On occasion some of the Amigos would have a meltdown and it took much effort and experience to calm them down. I was not really prepared to handle this but learned from others how to deal with certain situations. Of all the ministries I have been involved with as a seminarian this was the most challenging and yet very fulfilling. Every time I accompanied the Amigos in manual exercises I felt like one of them. I have my own weaknesses and need the help of others. I saw in their vulnerability my responsibility to help make this world worth living in. I also realized how privileged I was. When I saw them smiling and laughing the joy within me was overflowing. I learned to laugh even when I didn’t see the humor in their jokes.

As with the deaf children, the joy of the Amigos was contagious and every day was a celebration of life. They allowed me to leave my comfort zone. When problems overwhelm me I tend to forget to appreciate the present moment. Looking at them gave me the impression that they had no idea of what their past was or future would be. They lived in the present moment by being grateful for everything they had. They reminded me to be grateful for what the present moment has to offer and taught me many valuable lessons about life that I will always carry with me.

After one year in Peru I was no longer the same person who had left the Philippines. The two different ministries at Manuel Duato School prepared me to be a person with and for others. My experience there helped me appreciate the ‘inner child’ through which we learn the basics in life such as love, joy and solidarity. It was the innocence of the child that really captured my attention. Jesus said, ‘Unless you turn and become like children, you will not enter the kingdom of heaven’ (Matthew 18:3).

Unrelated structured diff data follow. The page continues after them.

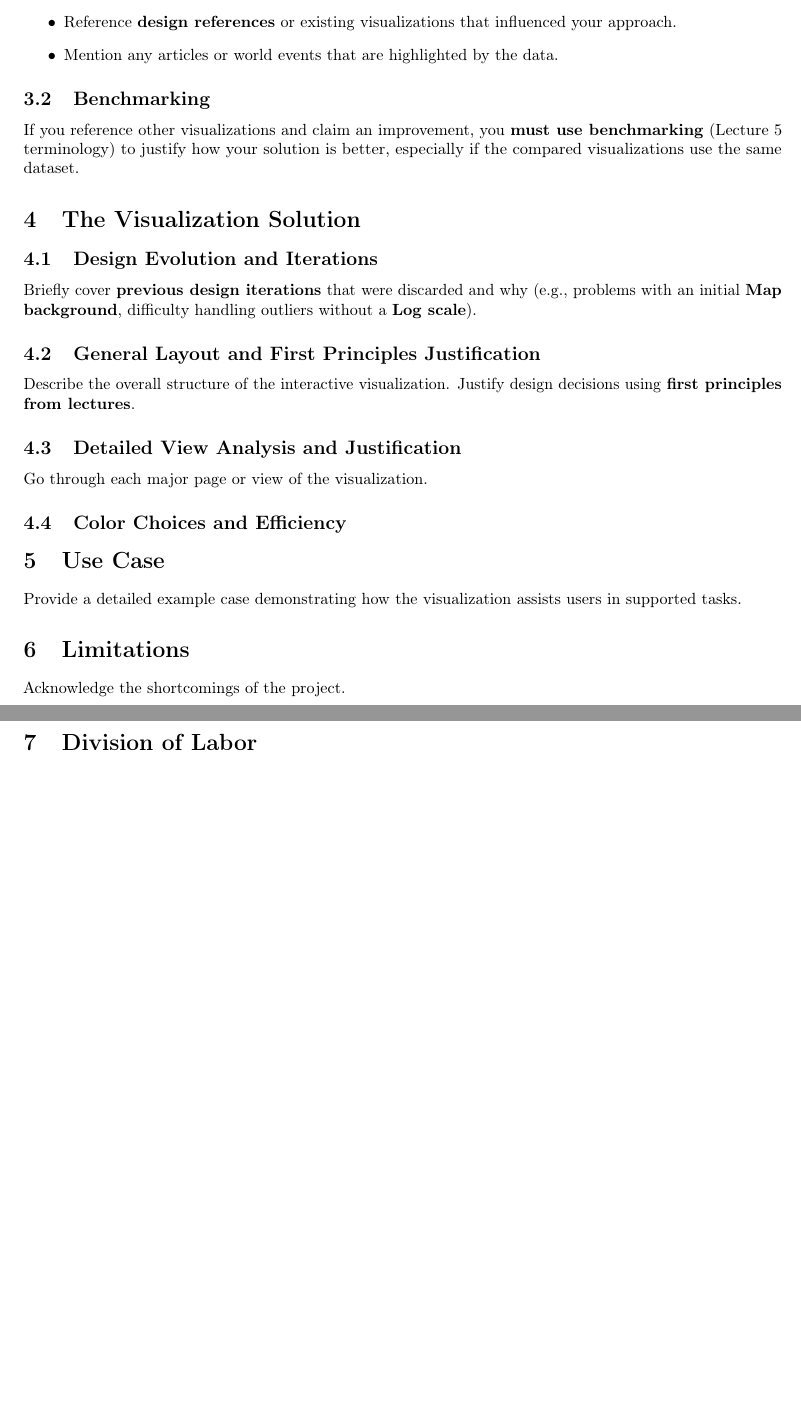
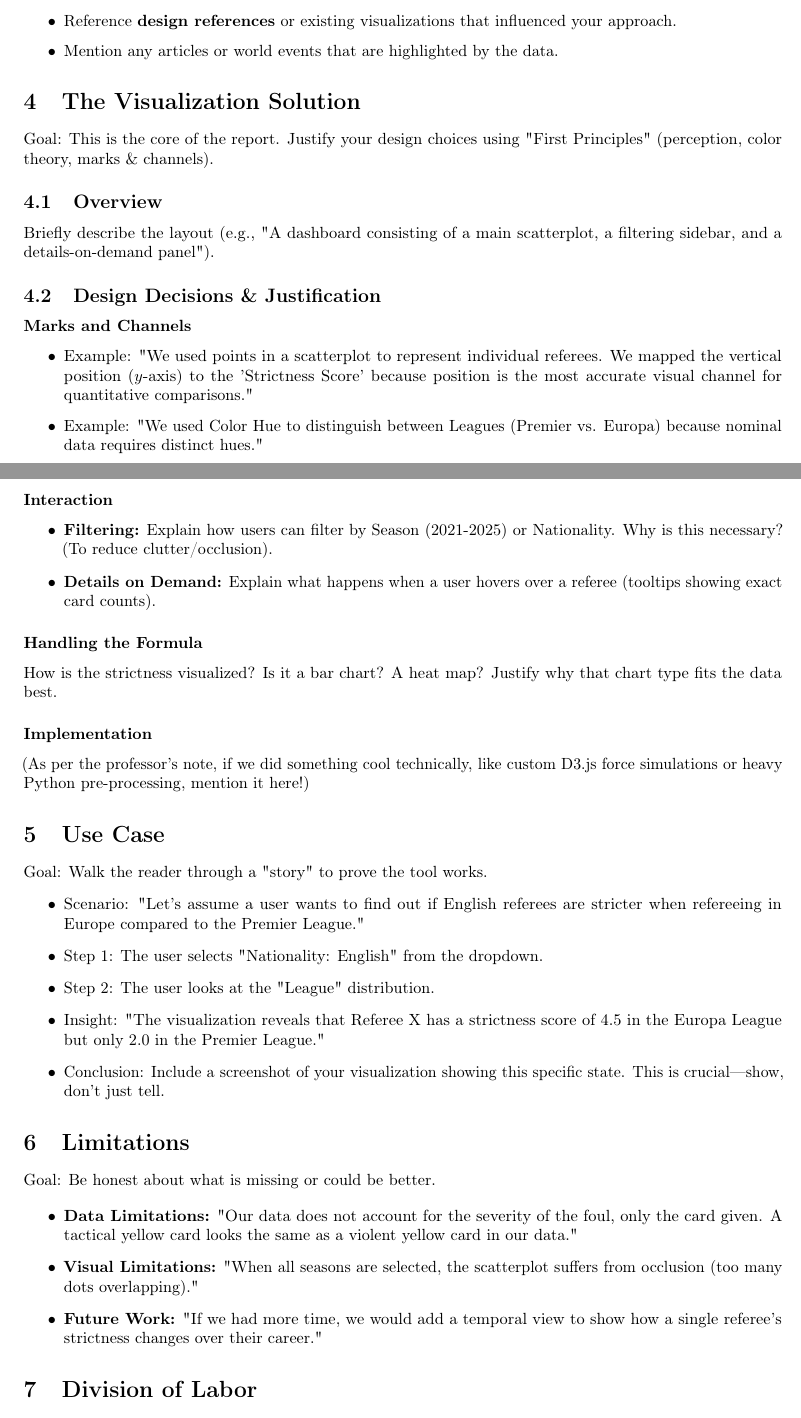
Before and after one commit to szymonzalewski2406/data-visualization-au-2025-group-4, a LaTeX document (report-src/report.tex): two parts of pages 2 and 3 of 3 before the commit and two parts of pages 2 and 3 of 4 after it, joined at a grey line, cut so that both start at the same text, the shorter picture padded with empty space. The pictures show the PDF file report-src/report.pdf that the author committed with the source.

Commit message:
Report structure

```diff
--- a/report-src/report.tex
+++ b/report-src/report.tex
@@ -63,3 +63,4 @@ State the main goal of the visualization in concrete terms. Frame the supported
     \item \textbf{Zoom and Filter:} How can users narrow down the data?
     \item \textbf{Details on Demand:} How are specific strictness details revealed (e.g., via tooltips)?
 \end{itemize}
+	\item Specific tasks:
@@ -81,40 +88,65 @@ Provide \textbf{Potato Notation} (or a similar clear visual/textual breakdown) f
     \item Mention any articles or world events that are highlighted by the data.
 \end{itemize}
 
-\subsection{Benchmarking}
-If you reference other visualizations and claim an improvement, you \textbf{must use benchmarking} (Lecture 5 terminology) to justify how your solution is better, especially if the compared visualizations use the same dataset.
 
 % ---------------------------------
 \section{The Visualization Solution}
 % (Target Length: 1.5 pages)
 % ---------------------------------
+Goal: This is the core of the report. Justify your design choices using "First Principles" (perception, color theory, marks \& channels).
 
-\subsection{Design Evolution and Iterations}
-Briefly cover \textbf{previous design iterations} that were discarded and why (e.g., problems with an initial \textbf{Map background}, difficulty handling outliers without a \textbf{Log scale}).
+\subsection{Overview}
+ Briefly describe the layout (e.g., "A dashboard consisting of a main scatterplot, a filtering sidebar, and a details-on-demand panel").
 
-\subsection{General Layout and First Principles Justification}
-Describe the overall structure of the interactive visualization. Justify design decisions using \textbf{first principles from lectures}.
+\subsection{Design Decisions \& Justification}
 
-\subsection{Detailed View Analysis and Justification}
-Go through each major page or view of the visualization.
+\subsubsection*{Marks and Channels}
+\begin{itemize}
+	\item Example: "We used points in a scatterplot to represent individual referees. We mapped the vertical position ($y$-axis) to the 'Strictness Score' because position is the most accurate visual channel for quantitative comparisons."
+	\item Example: "We used Color Hue to distinguish between Leagues (Premier vs. Europa) because nominal data requires distinct hues."
+\end{itemize}
 
-\subsection{Color Choices and Efficiency}
-% ---------------------------------
+\subsubsection*{Interaction}
+\begin{itemize}
+	\item \textbf{Filtering:} Explain how users can filter by Season (2021-2025) or Nationality. Why is this necessary? (To reduce clutter/occlusion).
+	\item \textbf{Details on Demand:} Explain what happens when a user hovers over a referee (tooltips showing exact card counts).
+\end{itemize}
+
+\subsubsection*{Handling the Formula}
+How is the strictness visualized? Is it a bar chart? A heat map? Justify why that chart type fits the data best.
+
+\subsubsection*{Implementation}
+(As per the professor's note, if we did something cool technically, like custom D3.js force simulations or heavy Python pre-processing, mention it here!)
+
 \section{Use Case}
 % (Target Length: 1 page)
 % ---------------------------------
-Provide a detailed example case demonstrating how the visualization assists users in supported tasks.
+Goal: Walk the reader through a "story" to prove the tool works.
+\begin{itemize}
+	\item Scenario: "Let's assume a user wants to find out if English referees are stricter when refereeing in Europe compared to the Premier League."
+	\item Step 1: The user selects "Nationality: English" from the dropdown.
+	\item Step 2: The user looks at the "League" distribution.
+	\item Insight: "The visualization reveals that Referee X has a strictness score of 4.5 in the Europa League but only 2.0 in the Premier League."
+	\item Conclusion: Include a screenshot of your visualization showing this specific state. This is crucial—show, don't just tell.
+\end{itemize}
 % ---------------------------------
 \section{Limitations}
 % (Target Length: 0.5 page)
 % ---------------------------------
-Acknowledge the shortcomings of the project.
+Goal: Be honest about what is missing or could be better.
+
+\begin{itemize}
+	\item \textbf{Data Limitations:} "Our data does not account for the severity of the foul, only the card given. A tactical yellow card looks the same as a violent yellow card in our data."
+	\item \textbf{Visual Limitations:} "When all seasons are selected, the scatterplot suffers from occlusion (too many dots overlapping)."
+	\item \textbf{Future Work:} "If we had more time, we would add a temporal view to show how a single referee's strictness changes over their career."
+
+\end{itemize}
 % ---------------------------------
 \section{Division of Labor}
 % ---------------------------------
 Acknowledge all contributors and their specific roles.
 
-\begin{table}[h]
+\begin{table}[ht]
     \centering
     \caption{Project Contribution Matrix}
     \label{tab:contributions}
```
Also changed, not shown: report-src/report.pdf, report-src/report.tex (74 more changed lines), 1 other file.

I believe that my ministry with these two special groups in Manuel Duato School prepared me for something great in the future. I wish I could have spent more time with them but my mission in Peru had to end. By retelling this story ‘My soul proclaims the greatness of the Lord’ (Luke 1:46) for it is God who sent me to Peru not only to do my mission but also to learn its value. Being missionary is more than being about accomplishing many things. It is a vocation. When you love what you are doing because the people whom you are ministering with have instilled in you the value of your ministry your work becomes a vocation. Therefore I would say that ‘through the eyes of the child’ I found where my vocation is, which is to love and serve the Lord in everything.

Feels Like Home – Manuel Duato Project

St Christopher’s Primary School in Airport West, Melbourne, Australia, has a connection with Manuel Duato School and this video is one result of that. You may read about that connection here.